UH1 UH1 out f const = . 0 (. f (0) . f (0) ), = . 1 (. f (0) . f (0) ).. (11.40). out f not const Thus, a single measurement on the rst qubit determines whether or not f is constant. Applications of entanglement The Deutsch al gorithm is, obviously, very simple. A slight generalization of this algorithm by Deutsch and Jozsa [23] has been implemented in an ion-trap quantum computer containing two trapped ions. A much more involved algorithm is that of Shor s for factoring large numbers into primes [17].

We shall not review that algorithm here but refer to the reader to specialized reviews of quantum computing. We point out again though that Shor s algorithm has been implemented, on a nuclear magnetic resonance (NMR) quantum computer [18], in order to nd the prime factors of 15 = 3 5, a demonstration of the algorithm and obviously not a demonstration of the power of a quantum computer.
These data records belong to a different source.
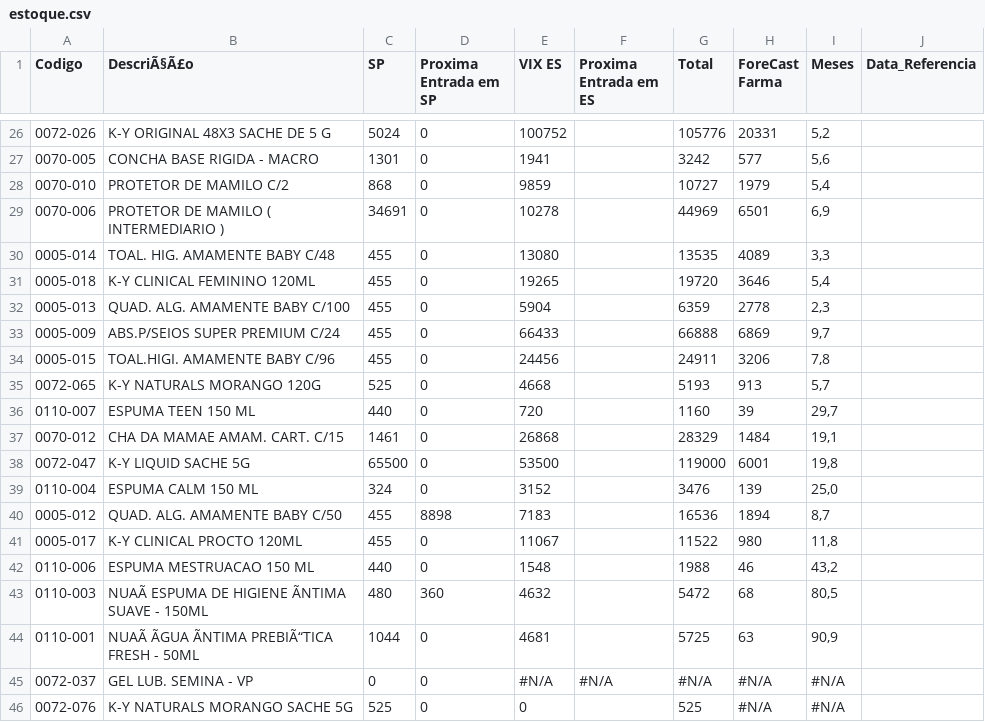
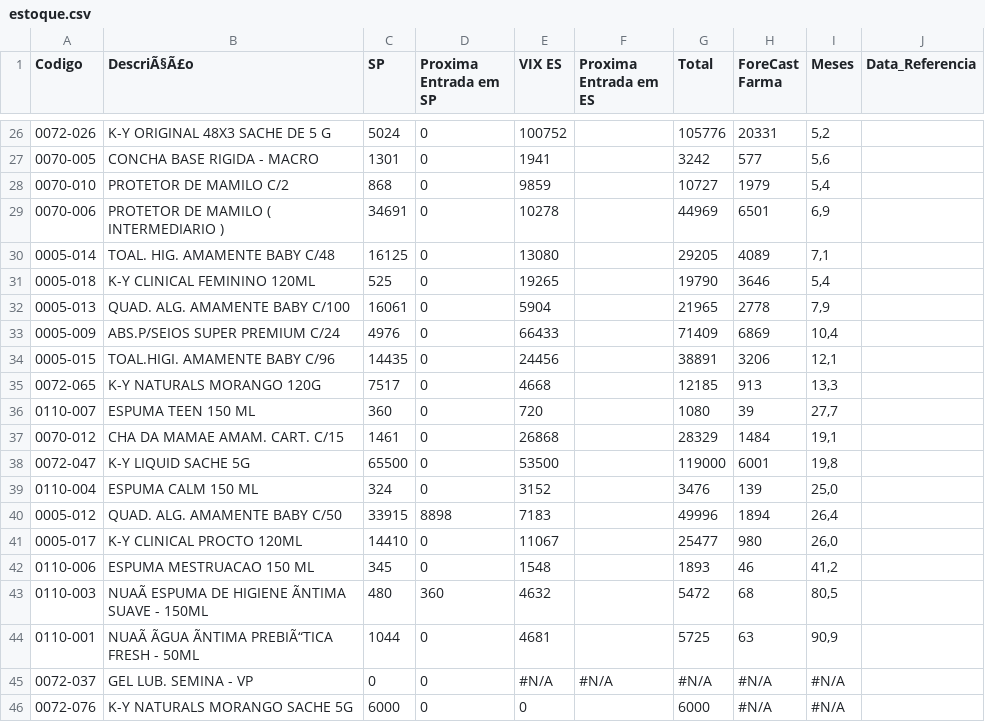
Before and after one commit to GabrielSalim7/semina, a CSV file: estoque.csv, drawn as a sheet; only a part is shown, gaps mark what is left out; the diff covers the shown part only; the diff names each change by its address in the sheet, - before the commit and + after, or states it on an @@ line.

Commit message:
estoque.csv

```diff
--- a/estoque.csv
+++ b/estoque.csv
-C30 (SP): 455
+C30 (SP): 16125
-G30 (Total): 13535
+G30 (Total): 29205
-I30 (Meses): 3,3
+I30 (Meses): 7,1
-C31 (SP): 455
+C31 (SP): 525
-G31 (Total): 19720
+G31 (Total): 19790
-C32 (SP): 455
+C32 (SP): 16061
-G32 (Total): 6359
+G32 (Total): 21965
-I32 (Meses): 2,3
+I32 (Meses): 7,9
-C33 (SP): 455
+C33 (SP): 4976
-G33 (Total): 66888
+G33 (Total): 71409
-I33 (Meses): 9,7
+I33 (Meses): 10,4
-C34 (SP): 455
+C34 (SP): 14435
-G34 (Total): 24911
+G34 (Total): 38891
-I34 (Meses): 7,8
+I34 (Meses): 12,1
-C35 (SP): 525
+C35 (SP): 7517
-G35 (Total): 5193
+G35 (Total): 12185
-I35 (Meses): 5,7
+I35 (Meses): 13,3
-C36 (SP): 440
+C36 (SP): 360
-G36 (Total): 1160
+G36 (Total): 1080
-I36 (Meses): 29,7
+I36 (Meses): 27,7
-C40 (SP): 455
+C40 (SP): 33915
-G40 (Total): 16536
+G40 (Total): 49996
-I40 (Meses): 8,7
+I40 (Meses): 26,4
-C41 (SP): 455
+C41 (SP): 14410
-G41 (Total): 11522
+G41 (Total): 25477
-I41 (Meses): 11,8
+I41 (Meses): 26,0
-C42 (SP): 440
+C42 (SP): 345
-G42 (Total): 1988
+G42 (Total): 1893
-I42 (Meses): 43,2
+I42 (Meses): 41,2
-C46 (SP): 525
+C46 (SP): 6000
-G46 (Total): 525
+G46 (Total): 6000
```
Also changed, not shown: 21 edited cells elsewhere in this file.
Unfortunately, the NMR approach appears not to be scalable.

Another important quantum algorithm is Grover s search algorithm [24].. 11.11 An optical realization of some quantum gates There have bee n many proposals for realizing the quantum gates in quantum optical systems such as polarized photons, cavity QED, and in systems of trapped ions. Here we shall discuss all-optical realizations of some gates based on beam splitters, Kerr interactions, and optical phase shifters. Two photonic modes are required and these form the basis of a dual-rail rail realization of a quantum computer discussed by Chuang and Yamamoto [25].

Only single photon states are involved and, to make clear the mapping of the dual photon states onto qubit bases . 0 and 1 , we start w ith the realization of the Hadamard gate in terms of a 50:50 beam splitter, as pictured in Fig. 11.15(a).

The input mode operators we take as a and b and the beam splitter is chosen to be of the type whose output mode operators a and b are related to the input ones according to the transformation. 1 1 visual .net USS Code 128 a = (a + b), b = (a b) 2 2 (11.41).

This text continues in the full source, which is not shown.